Layers: An Exhibit of Artwork from Artists on the Spectrum Southeastern Center for Contemporary Arts 5:30 pm - 8:00 pm

Throughout the month of April, an exhibit of artwork by ABC of NC students is on display at the Southeastern Center for Contemporary Arts (SECCA) in celebration of Autism Awareness and Acceptance Month. A reception for ABC of NC families and friends will be held at SECCA on Thursday, April 28 from 5:30-8 pm. All are invited.

The exhibit features mixed-media artwork created by children (ages two to 21) with autism, under the guidance of artist-in residence, K. Wood. The exhibition also features work created by ABC of NC students as part of a partnership with SECCA and The Engaging Educator. The project was made possible, in part, through a generous grant from the Arts Council of Winston-Salem and Forsyth County.

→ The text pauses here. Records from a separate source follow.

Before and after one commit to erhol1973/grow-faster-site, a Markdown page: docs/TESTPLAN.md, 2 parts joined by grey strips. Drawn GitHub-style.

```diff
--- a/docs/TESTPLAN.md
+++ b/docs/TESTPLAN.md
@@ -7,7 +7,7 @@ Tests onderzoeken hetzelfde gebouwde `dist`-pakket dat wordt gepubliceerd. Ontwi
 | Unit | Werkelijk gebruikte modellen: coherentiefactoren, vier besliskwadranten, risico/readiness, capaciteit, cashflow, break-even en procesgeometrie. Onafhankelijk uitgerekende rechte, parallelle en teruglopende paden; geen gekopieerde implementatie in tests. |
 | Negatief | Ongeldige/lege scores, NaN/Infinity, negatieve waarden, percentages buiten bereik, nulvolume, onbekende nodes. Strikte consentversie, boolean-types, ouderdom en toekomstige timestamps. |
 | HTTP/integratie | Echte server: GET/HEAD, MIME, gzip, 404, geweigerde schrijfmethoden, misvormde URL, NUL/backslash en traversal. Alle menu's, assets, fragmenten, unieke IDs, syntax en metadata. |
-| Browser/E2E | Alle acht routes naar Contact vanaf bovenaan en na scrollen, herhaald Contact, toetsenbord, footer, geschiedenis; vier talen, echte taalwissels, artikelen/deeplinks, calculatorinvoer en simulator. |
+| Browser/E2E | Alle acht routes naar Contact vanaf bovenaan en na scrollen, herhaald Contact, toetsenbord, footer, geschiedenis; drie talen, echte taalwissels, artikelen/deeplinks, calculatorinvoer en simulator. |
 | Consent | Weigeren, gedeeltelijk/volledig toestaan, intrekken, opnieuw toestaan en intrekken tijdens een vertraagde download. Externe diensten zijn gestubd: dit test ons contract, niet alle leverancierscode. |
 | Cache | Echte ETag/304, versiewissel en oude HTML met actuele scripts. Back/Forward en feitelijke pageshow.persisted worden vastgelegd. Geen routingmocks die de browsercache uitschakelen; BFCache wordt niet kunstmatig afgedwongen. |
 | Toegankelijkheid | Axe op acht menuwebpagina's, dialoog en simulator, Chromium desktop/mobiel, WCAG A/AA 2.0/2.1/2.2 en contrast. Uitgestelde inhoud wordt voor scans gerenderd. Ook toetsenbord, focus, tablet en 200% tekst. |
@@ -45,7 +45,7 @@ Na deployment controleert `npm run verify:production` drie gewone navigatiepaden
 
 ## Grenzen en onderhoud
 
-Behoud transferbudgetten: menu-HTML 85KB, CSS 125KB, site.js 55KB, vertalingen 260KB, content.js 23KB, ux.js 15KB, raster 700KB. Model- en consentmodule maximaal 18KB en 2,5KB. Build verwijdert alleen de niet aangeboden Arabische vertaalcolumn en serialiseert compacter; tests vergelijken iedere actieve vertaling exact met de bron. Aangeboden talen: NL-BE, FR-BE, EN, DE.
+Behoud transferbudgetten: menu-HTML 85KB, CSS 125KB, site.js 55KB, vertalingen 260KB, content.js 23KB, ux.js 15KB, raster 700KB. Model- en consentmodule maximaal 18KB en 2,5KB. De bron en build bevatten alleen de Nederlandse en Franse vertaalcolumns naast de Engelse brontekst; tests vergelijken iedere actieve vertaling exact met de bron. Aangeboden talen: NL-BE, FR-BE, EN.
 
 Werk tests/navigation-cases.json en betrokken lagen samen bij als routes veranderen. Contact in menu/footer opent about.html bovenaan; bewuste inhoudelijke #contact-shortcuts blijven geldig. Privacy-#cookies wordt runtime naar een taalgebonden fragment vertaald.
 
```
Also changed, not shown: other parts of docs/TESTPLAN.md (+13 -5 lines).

“The process we used to craft the artwork for the exhibit incorporated multiple techniques and a variety of layers to create pieces that had depth and interest,” remarked artist in residence K. Wood. “Many individuals with autism can be over-stimulated by sensory input, so it was important that the process be sensitive to these challenges. To this end, we offered a variety of ways for the kids to interact with the media. Kids could use their fingers or take advantage of a variety of gadgets and tools, from cotton swabs and saran wrap to paint brushes and rollers.”

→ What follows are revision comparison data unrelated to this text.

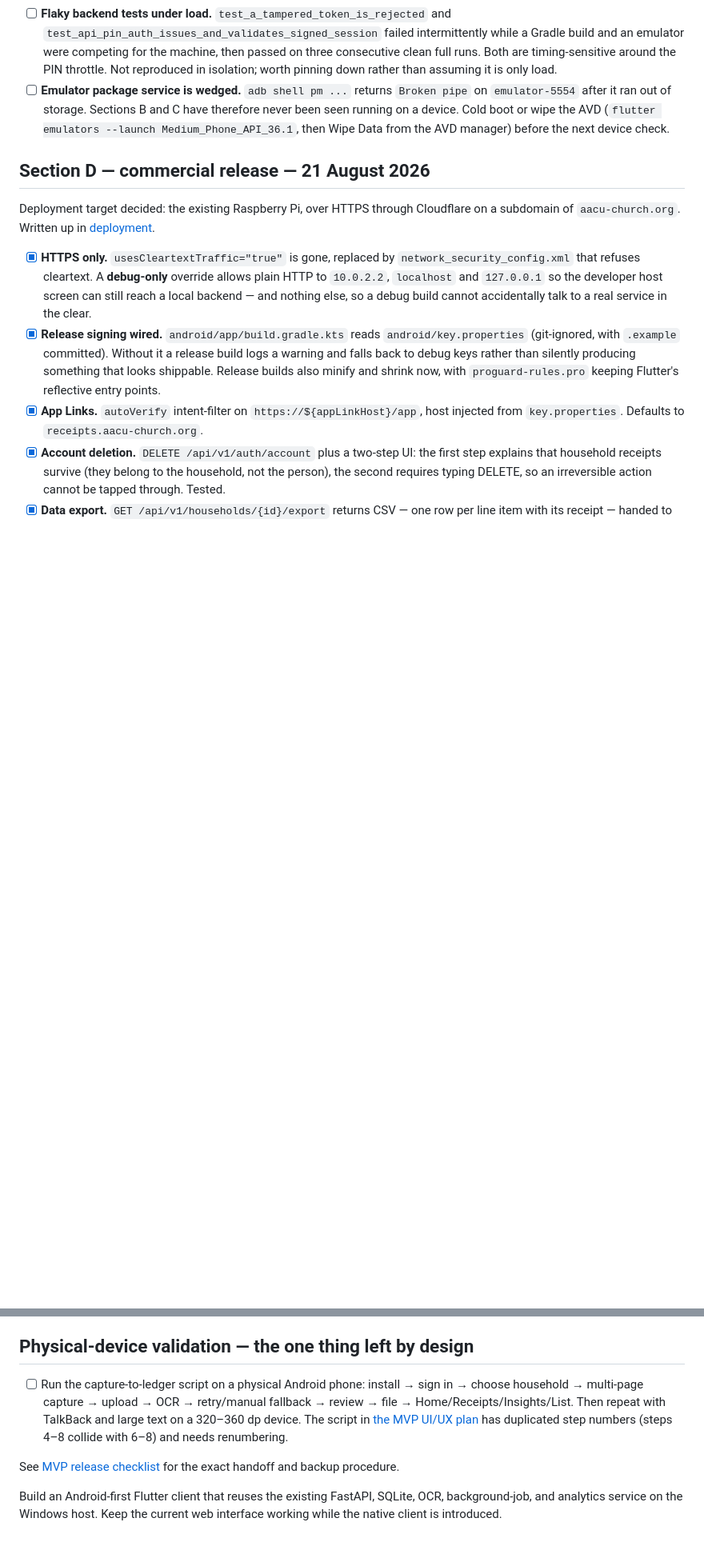
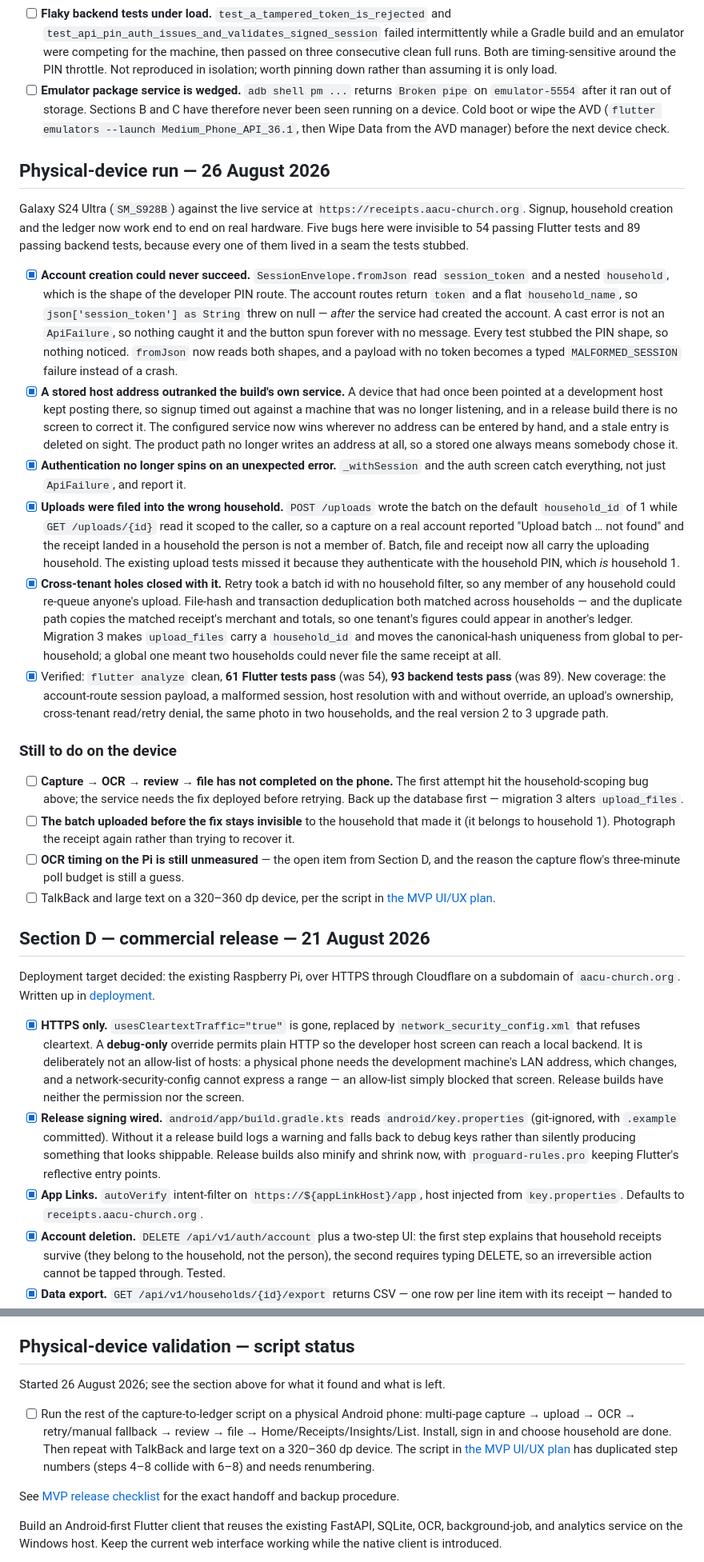
Before and after one commit to JHer6740/receipt_hub, a Markdown page: TODO.md, 2 parts joined by grey strips. Shown at 80% size. GitHub-like rendering; blank space fills up the shorter version.

Commit message:
Record device run findings

```diff
--- a/TODO.md
+++ b/TODO.md
@@ -89,13 +89,75 @@ below.
 - [ ] **Flaky backend tests under load.** `test_a_tampered_token_is_rejected` and `test_api_pin_auth_issues_and_validates_signed_session` failed intermittently while a Gradle build and an emulator were competing for the machine, then passed on three consecutive clean full runs. Both are timing-sensitive around the PIN throttle. Not reproduced in isolation; worth pinning down rather than assuming it is only load.
 - [ ] **Emulator package service is wedged.** `adb shell pm ...` returns `Broken pipe` on `emulator-5554` after it ran out of storage. Sections B and C have therefore never been seen running on a device. Cold boot or wipe the AVD (`flutter emulators --launch Medium_Phone_API_36.1`, then Wipe Data from the AVD manager) before the next device check.
 
+## Physical-device run — 26 August 2026
+
+Galaxy S24 Ultra (`SM_S928B`) against the live service at
+`https://receipts.aacu-church.org`. Signup, household creation and the ledger
+now work end to end on real hardware. Five bugs here were invisible to 54
+passing Flutter tests and 89 passing backend tests, because every one of them
+lived in a seam the tests stubbed.
+
+- [x] **Account creation could never succeed.** `SessionEnvelope.fromJson` read
+  `session_token` and a nested `household`, which is the shape of the
+  developer PIN route. The account routes return `token` and a flat
+  `household_name`, so `json['session_token'] as String` threw on null —
+  *after* the service had created the account. A cast error is not an
+  `ApiFailure`, so nothing caught it and the button spun forever with no
+  message. Every test stubbed the PIN shape, so nothing noticed. `fromJson`
+  now reads both shapes, and a payload with no token becomes a typed
+  `MALFORMED_SESSION` failure instead of a crash.
+- [x] **A stored host address outranked the build's own service.** A device
+  that had once been pointed at a development host kept posting there, so
+  signup timed out against a machine that was no longer listening, and in a
+  release build there is no screen to correct it. The configured service now
+  wins wherever no address can be entered by hand, and a stale entry is
+  deleted on sight. The product path no longer writes an address at all, so a
+  stored one always means somebody chose it.
+- [x] **Authentication no longer spins on an unexpected error.** `_withSession`
+  and the auth screen catch everything, not just `ApiFailure`, and report it.
+- [x] **Uploads were filed into the wrong household.** `POST /uploads` wrote
+  the batch on the default `household_id` of 1 while `GET /uploads/{id}` read
+  it scoped to the caller, so a capture on a real account reported "Upload
+  batch … not found" and the receipt landed in a household the person is not
+  a member of. Batch, file and receipt now all carry the uploading household.
+  The existing upload tests missed it because they authenticate with the
+  household PIN, which *is* household 1.
+- [x] **Cross-tenant holes closed with it.** Retry took a batch id with no
+  household filter, so any member of any household could re-queue anyone's
+  upload. File-hash and transaction deduplication both matched across
+  households — and the duplicate path copies the matched receipt's merchant
+  and totals, so one tenant's figures could appear in another's ledger.
+  Migration 3 makes `upload_files` carry a `household_id` and moves the
+  canonical-hash uniqueness from global to per-household; a global one meant
+  two households could never file the same receipt at all.
+- [x] Verified: `flutter analyze` clean, **61 Flutter tests pass** (was 54),
+  **93 backend tests pass** (was 89). New coverage: the account-route session
+  payload, a malformed session, host resolution with and without override, an
+  upload's ownership, cross-tenant read/retry denial, the same photo in two
+  households, and the real version 2 to 3 upgrade path.
+
+### Still to do on the device
+
+- [ ] **Capture → OCR → review → file has not completed on the phone.** The
+  first attempt hit the household-scoping bug above; the service needs the fix
+  deployed before retrying. Back up the database first — migration 3 alters
+  `upload_files`.
+- [ ] **The batch uploaded before the fix stays invisible** to the household
+  that made it (it belongs to household 1). Photograph the receipt again
+  rather than trying to recover it.
+- [ ] **OCR timing on the Pi is still unmeasured** — the open item from
+  Section D, and the reason the capture flow's three-minute poll budget is
+  still a guess.
+- [ ] TalkBack and large text on a 320–360 dp device, per the script in
+  [the MVP UI/UX plan](docs/mvp-ui-ux-plan.md).
+
 ## Section D — commercial release — 21 August 2026
 
 Deployment target decided: the existing Raspberry Pi, over HTTPS through
 Cloudflare on a subdomain of `aacu-church.org`. Written up in
 [deployment](docs/deployment.md).
 
-- [x] **HTTPS only.** `usesCleartextTraffic="true"` is gone, replaced by `network_security_config.xml` that refuses cleartext. A **debug-only** override allows plain HTTP to `10.0.2.2`, `localhost` and `127.0.0.1` so the developer host screen can still reach a local backend — and nothing else, so a debug build cannot accidentally talk to a real service in the clear.
+- [x] **HTTPS only.** `usesCleartextTraffic="true"` is gone, replaced by `network_security_config.xml` that refuses cleartext. A **debug-only** override permits plain HTTP so the developer host screen can reach a local backend. It is deliberately not an allow-list of hosts: a physical phone needs the development machine's LAN address, which changes, and a network-security-config cannot express a range — an allow-list simply blocked that screen. Release builds have neither the permission nor the screen.
 - [x] **Release signing wired.** `android/app/build.gradle.kts` reads `android/key.properties` (git-ignored, with `.example` committed). Without it a release build logs a warning and falls back to debug keys rather than silently producing something that looks shippable. Release builds also minify and shrink now, with `proguard-rules.pro` keeping Flutter's reflective entry points.
 - [x] **App Links.** `autoVerify` intent-filter on `https://${appLinkHost}/app`, host injected from `key.properties`. Defaults to `receipts.aacu-church.org`.
 - [x] **Account deletion.** `DELETE /api/v1/auth/account` plus a two-step UI: the first step explains that household receipts survive (they belong to the household, not the person), the second requires typing DELETE, so an irreversible action cannot be tapped through. Tested.
@@ -130,9 +192,11 @@ Named because none of it is code I can write:
 - [ ] **Should `analysis/` and `parsed/` be published?** Both are git-ignored right now because this repo is public and they are derived from 103 real receipts (752 line items, association rules, spend statistics). Un-ignore only deliberately.
 - [ ] Still deferred by choice: `LedgerScaffold`, `PriceVerdict` and `ItemMark` from `.interface-design/system.md` are specified but absent; the four near-identical list rows (min-heights 76/72/64/56) are not consolidated; full localisation is out.
 
-## Physical-device validation — the one thing left by design
+## Physical-device validation — script status
 
-- [ ] Run the capture-to-ledger script on a physical Android phone: install → sign in → choose household → multi-page capture → upload → OCR → retry/manual fallback → review → file → Home/Receipts/Insights/List. Then repeat with TalkBack and large text on a 320–360 dp device. The script in [the MVP UI/UX plan](docs/mvp-ui-ux-plan.md) has duplicated step numbers (steps 4–8 collide with 6–8) and needs renumbering.
+Started 26 August 2026; see the section above for what it found and what is left.
+
+- [ ] Run the rest of the capture-to-ledger script on a physical Android phone: multi-page capture → upload → OCR → retry/manual fallback → review → file → Home/Receipts/Insights/List. Install, sign in and choose household are done. Then repeat with TalkBack and large text on a 320–360 dp device. The script in [the MVP UI/UX plan](docs/mvp-ui-ux-plan.md) has duplicated step numbers (steps 4–8 collide with 6–8) and needs renumbering.
 
 See [MVP release checklist](docs/mvp-release-checklist.md) for the exact handoff and backup procedure.
 
```
Also changed, not shown: docs/deployment.md (+12 -4 lines).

Under Wood’s guidance, the children began with small individual projects so they could develop a comfort level with the process and tools, and then moved on to larger group pieces that offered expanded opportunities for collaboration. The individual pieces were mounted on mat board and will be sent home with families, while the larger group projects have been framed for a permanent installment at ABC of NC.

When speaking about the collaboration with SECCA, Jen Brown with The Engaging Educator reflected on what she considers to be the biggest success of the program, “Many museums have a ‘be quiet and admire the art’ reverence which can create anxiousness even among typically developing children. It was important to all of us working on the project that our guests with autism feel at ease and be able to make connections between the art they see in the museum and their everyday lives.”

Brown, alongside SECCA program coordinator Alex Brown, ¬†helped prepare the children for their visit to the museum with a social story and pre-visits, and once they were on-site, SECCA offered an assortment of touch-friendly objects for exploration, coordinated museum walks, and incorporated multi-model engagement strategies– moving like butterflies, posing like sea creatures, imagining textures–to view the art.”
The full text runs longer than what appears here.